All of the entries below are to be retyped exactly.

****************

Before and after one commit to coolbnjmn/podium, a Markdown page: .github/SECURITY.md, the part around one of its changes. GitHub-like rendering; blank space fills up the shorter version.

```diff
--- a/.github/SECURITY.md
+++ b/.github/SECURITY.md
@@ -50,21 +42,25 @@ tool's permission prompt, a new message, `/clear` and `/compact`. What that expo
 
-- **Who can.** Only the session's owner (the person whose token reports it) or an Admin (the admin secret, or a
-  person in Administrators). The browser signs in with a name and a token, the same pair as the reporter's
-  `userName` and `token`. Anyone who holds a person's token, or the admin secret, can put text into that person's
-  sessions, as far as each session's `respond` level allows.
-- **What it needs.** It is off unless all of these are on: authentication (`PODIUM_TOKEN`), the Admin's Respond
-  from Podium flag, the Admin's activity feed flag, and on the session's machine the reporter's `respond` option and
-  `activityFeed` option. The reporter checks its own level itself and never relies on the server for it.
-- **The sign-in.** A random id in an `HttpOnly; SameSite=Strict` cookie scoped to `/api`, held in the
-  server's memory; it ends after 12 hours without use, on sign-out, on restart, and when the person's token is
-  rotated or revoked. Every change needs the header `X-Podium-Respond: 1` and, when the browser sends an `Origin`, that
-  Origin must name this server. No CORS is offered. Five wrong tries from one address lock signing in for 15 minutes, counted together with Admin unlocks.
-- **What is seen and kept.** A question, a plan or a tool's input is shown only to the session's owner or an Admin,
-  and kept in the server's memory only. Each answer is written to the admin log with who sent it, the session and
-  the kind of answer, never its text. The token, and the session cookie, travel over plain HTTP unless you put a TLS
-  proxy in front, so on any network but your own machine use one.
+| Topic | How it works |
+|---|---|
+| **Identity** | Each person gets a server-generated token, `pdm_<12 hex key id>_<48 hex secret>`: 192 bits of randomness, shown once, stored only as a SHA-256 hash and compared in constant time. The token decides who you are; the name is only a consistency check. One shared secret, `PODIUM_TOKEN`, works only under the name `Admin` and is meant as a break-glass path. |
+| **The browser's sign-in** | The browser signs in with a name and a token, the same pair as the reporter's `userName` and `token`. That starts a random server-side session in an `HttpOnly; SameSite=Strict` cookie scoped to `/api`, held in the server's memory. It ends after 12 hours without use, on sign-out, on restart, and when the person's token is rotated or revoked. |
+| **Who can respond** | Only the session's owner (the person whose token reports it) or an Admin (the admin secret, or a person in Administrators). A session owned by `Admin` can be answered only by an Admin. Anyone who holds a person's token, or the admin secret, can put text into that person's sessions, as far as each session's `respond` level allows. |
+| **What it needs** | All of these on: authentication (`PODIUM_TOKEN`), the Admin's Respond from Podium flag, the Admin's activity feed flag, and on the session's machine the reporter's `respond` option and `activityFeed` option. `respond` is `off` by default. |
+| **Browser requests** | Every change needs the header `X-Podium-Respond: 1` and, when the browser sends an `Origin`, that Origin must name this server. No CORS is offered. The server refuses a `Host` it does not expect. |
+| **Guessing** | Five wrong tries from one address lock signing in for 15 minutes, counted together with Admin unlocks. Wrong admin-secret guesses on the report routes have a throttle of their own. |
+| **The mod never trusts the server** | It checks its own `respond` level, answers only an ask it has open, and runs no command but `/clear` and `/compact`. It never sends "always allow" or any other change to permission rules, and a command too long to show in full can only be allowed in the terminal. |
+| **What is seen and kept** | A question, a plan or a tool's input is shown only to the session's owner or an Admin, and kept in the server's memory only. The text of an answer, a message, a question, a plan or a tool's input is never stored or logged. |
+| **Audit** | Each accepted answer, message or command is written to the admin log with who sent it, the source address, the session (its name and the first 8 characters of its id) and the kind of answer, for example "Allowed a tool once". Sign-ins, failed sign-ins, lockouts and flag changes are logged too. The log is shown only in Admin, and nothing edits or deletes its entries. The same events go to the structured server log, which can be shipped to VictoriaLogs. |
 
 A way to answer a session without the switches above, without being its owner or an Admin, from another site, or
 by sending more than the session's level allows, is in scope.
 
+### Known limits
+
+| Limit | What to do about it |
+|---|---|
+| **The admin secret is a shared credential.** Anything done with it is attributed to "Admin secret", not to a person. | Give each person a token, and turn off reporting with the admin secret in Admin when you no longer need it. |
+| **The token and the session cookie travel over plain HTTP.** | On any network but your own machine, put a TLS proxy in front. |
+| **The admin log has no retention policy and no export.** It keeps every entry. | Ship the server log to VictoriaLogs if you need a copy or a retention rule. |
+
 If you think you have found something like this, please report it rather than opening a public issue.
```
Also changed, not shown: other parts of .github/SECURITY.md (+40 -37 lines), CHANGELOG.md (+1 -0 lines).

****************

== Finished task ==
Before and after one commit to coolbnjmn/podium, a Markdown page: .github/SECURITY.md, the part around one of its changes. GitHub-like rendering; blank space fills up the shorter version.

```diff
--- a/.github/SECURITY.md
+++ b/.github/SECURITY.md
@@ -50,21 +42,25 @@ tool's permission prompt, a new message, `/clear` and `/compact`. What that expo
 
-- **Who can.** Only the session's owner (the person whose token reports it) or an Admin (the admin secret, or a
-  person in Administrators). The browser signs in with a name and a token, the same pair as the reporter's
-  `userName` and `token`. Anyone who holds a person's token, or the admin secret, can put text into that person's
-  sessions, as far as each session's `respond` level allows.
-- **What it needs.** It is off unless all of these are on: authentication (`PODIUM_TOKEN`), the Admin's Respond
-  from Podium flag, the Admin's activity feed flag, and on the session's machine the reporter's `respond` option and
-  `activityFeed` option. The reporter checks its own level itself and never relies on the server for it.
-- **The sign-in.** A random id in an `HttpOnly; SameSite=Strict` cookie scoped to `/api`, held in the
-  server's memory; it ends after 12 hours without use, on sign-out, on restart, and when the person's token is
-  rotated or revoked. Every change needs the header `X-Podium-Respond: 1` and, when the browser sends an `Origin`, that
-  Origin must name this server. No CORS is offered. Five wrong tries from one address lock signing in for 15 minutes, counted together with Admin unlocks.
-- **What is seen and kept.** A question, a plan or a tool's input is shown only to the session's owner or an Admin,
-  and kept in the server's memory only. Each answer is written to the admin log with who sent it, the session and
-  the kind of answer, never its text. The token, and the session cookie, travel over plain HTTP unless you put a TLS
-  proxy in front, so on any network but your own machine use one.
+| Topic | How it works |
+|---|---|
+| **Identity** | Each person gets a server-generated token, `pdm_<12 hex key id>_<48 hex secret>`: 192 bits of randomness, shown once, stored only as a SHA-256 hash and compared in constant time. The token decides who you are; the name is only a consistency check. One shared secret, `PODIUM_TOKEN`, works only under the name `Admin` and is meant as a break-glass path. |
+| **The browser's sign-in** | The browser signs in with a name and a token, the same pair as the reporter's `userName` and `token`. That starts a random server-side session in an `HttpOnly; SameSite=Strict` cookie scoped to `/api`, held in the server's memory. It ends after 12 hours without use, on sign-out, on restart, and when the person's token is rotated or revoked. |
+| **Who can respond** | Only the session's owner (the person whose token reports it) or an Admin (the admin secret, or a person in Administrators). A session owned by `Admin` can be answered only by an Admin. Anyone who holds a person's token, or the admin secret, can put text into that person's sessions, as far as each session's `respond` level allows. |
+| **What it needs** | All of these on: authentication (`PODIUM_TOKEN`), the Admin's Respond from Podium flag, the Admin's activity feed flag, and on the session's machine the reporter's `respond` option and `activityFeed` option. `respond` is `off` by default. |
+| **Browser requests** | Every change needs the header `X-Podium-Respond: 1` and, when the browser sends an `Origin`, that Origin must name this server. No CORS is offered. The server refuses a `Host` it does not expect. |
+| **Guessing** | Five wrong tries from one address lock signing in for 15 minutes, counted together with Admin unlocks. Wrong admin-secret guesses on the report routes have a throttle of their own. |
+| **The mod never trusts the server** | It checks its own `respond` level, answers only an ask it has open, and runs no command but `/clear` and `/compact`. It never sends "always allow" or any other change to permission rules, and a command too long to show in full can only be allowed in the terminal. |
+| **What is seen and kept** | A question, a plan or a tool's input is shown only to the session's owner or an Admin, and kept in the server's memory only. The text of an answer, a message, a question, a plan or a tool's input is never stored or logged. |
+| **Audit** | Each accepted answer, message or command is written to the admin log with who sent it, the source address, the session (its name and the first 8 characters of its id) and the kind of answer, for example "Allowed a tool once". Sign-ins, failed sign-ins, lockouts and flag changes are logged too. The log is shown only in Admin, and nothing edits or deletes its entries. The same events go to the structured server log, which can be shipped to VictoriaLogs. |
 
 A way to answer a session without the switches above, without being its owner or an Admin, from another site, or
 by sending more than the session's level allows, is in scope.
 
+### Known limits
+
+| Limit | What to do about it |
+|---|---|
+| **The admin secret is a shared credential.** Anything done with it is attributed to "Admin secret", not to a person. | Give each person a token, and turn off reporting with the admin secret in Admin when you no longer need it. |
+| **The token and the session cookie travel over plain HTTP.** | On any network but your own machine, put a TLS proxy in front. |
+| **The admin log has no retention policy and no export.** It keeps every entry. | Ship the server log to VictoriaLogs if you need a copy or a retention rule. |
+
 If you think you have found something like this, please report it rather than opening a public issue.
```
Also changed, not shown: other parts of .github/SECURITY.md (+40 -37 lines), CHANGELOG.md (+1 -0 lines).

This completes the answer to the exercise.